The Fallacy of Carbon Tax

In this column I’ll be talking about British Columbia’s carbon tax.  But wait.  Don’t close this tab quite yet, as the next 600 or so words won’t necessarily be as boring as you might imagine.

You see I believe BC’s version of the carbon tax is ill thought out and wrong.  It makes me feel like I’m being tricked into thinking I have bought my way into carbon emission happiness…a greenhouse gas nirvana of sunshine and lollypops.

In particular, I’m bothered by the concept of revenue neutrality that states all revenue generated through the taxation of carbon will be offset by an equal reduction in our income tax.  Think about that for a moment and hopefully the foolishness of this being a credible tax policy will start to jell.

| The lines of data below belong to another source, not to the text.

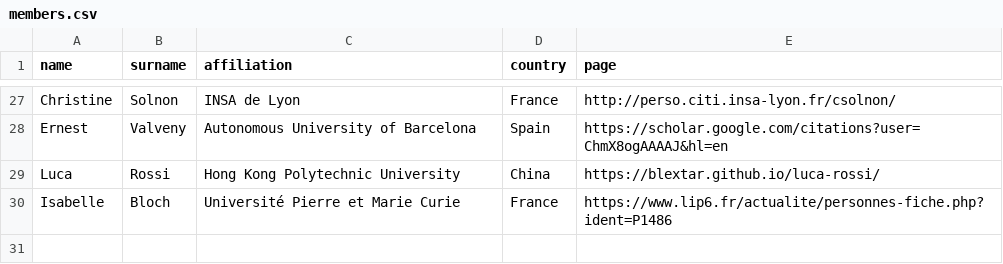
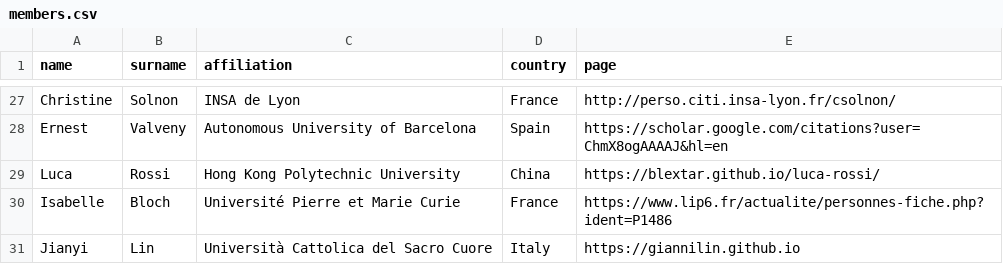
Before and after one commit to iapr-tc15/iapr-tc15.github.io, a CSV file: _data/members.csv, drawn as a sheet; only a part is shown, gaps mark what is left out.

Commit message:
Updated members list

```diff
--- a/_data/members.csv
+++ b/_data/members.csv
@@ -30 +30,2 @@ Luca, Rossi, Hong Kong Polytechnic University, China, https://blextar.github.io/
 Isabelle, Bloch, Université Pierre et Marie Curie,France, https://www.lip6.fr/actualite/personnes-fiche.php?ident=P1486
+Jianyi, Lin, Università Cattolica del Sacro Cuore, Italy, https://giannilin.github.io
```
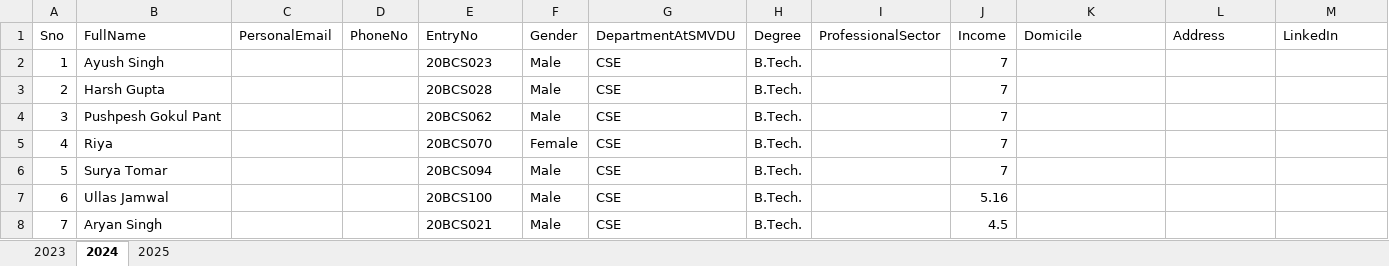
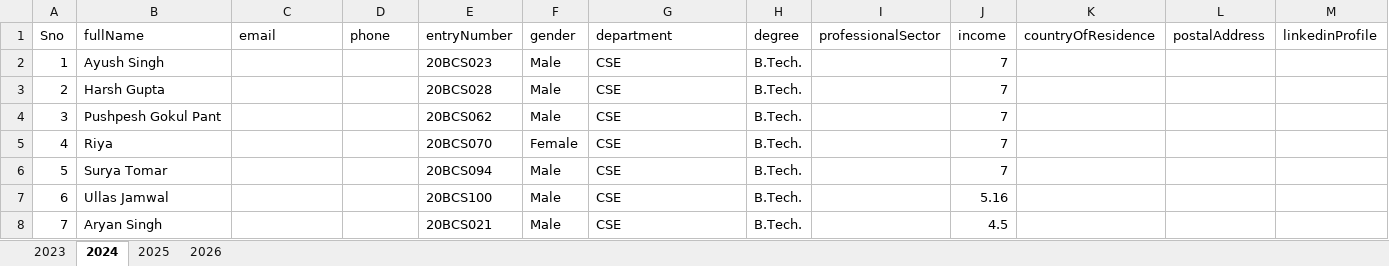
Before and after one commit to Sachinanand99/alumni-smvdu-webapp, an Excel workbook: public/data.xlsx, sheet 2024, drawn as a sheet; only a part is shown; values as stored, in another font and other column widths than the file's, no borders; the diff covers the shown part only; the diff names each change by its address in the sheet, - before the commit and + after, or states it on an @@ line.

```diff
--- a/public/data.xlsx (sheet 2024)
+++ b/public/data.xlsx (sheet 2024)
+sheet tab: 2026
-B1: FullName
+B1: fullName
-C1: PersonalEmail
+C1: email
-D1: PhoneNo
+D1: phone
-E1: EntryNo
+E1: entryNumber
-F1: Gender
+F1: gender
-G1: DepartmentAtSMVDU
+G1: department
-H1: Degree
+H1: degree
-I1: ProfessionalSector
+I1: professionalSector
-J1: Income
+J1: income
-K1: Domicile
+K1: countryOfResidence
-L1: Address
+L1: postalAddress
-M1: LinkedIn
+M1: linkedinProfile
```
Also changed, not shown: 2 edited cells elsewhere in this sheet, sheet 2023, sheet 2025, 10 other files.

We acknowledge that carbon emissions are a huge problem and introduce a carbon tax as a way to attach a financial consequence to our continued practice and reliance on fossil fuels.  There is a cost attached and so far so good as people seem more responsive, aware and careful when their actions cost them money.

However, this revenue neutral shenanigans that promises no consequence, turns carbon tax into a meaningless, feel good PR stunt by government.  We are being duped in a number of ways and with our own money.

You are not helping climate change at the gas pump because the extra you pay in carbon tax goes nowhere but to general revenue.  Why does it go to general revenue?  It has to because our government promised to reduce taxes and as a result needs that carbon tax money to cover expenses those real tax dollars once paid for.  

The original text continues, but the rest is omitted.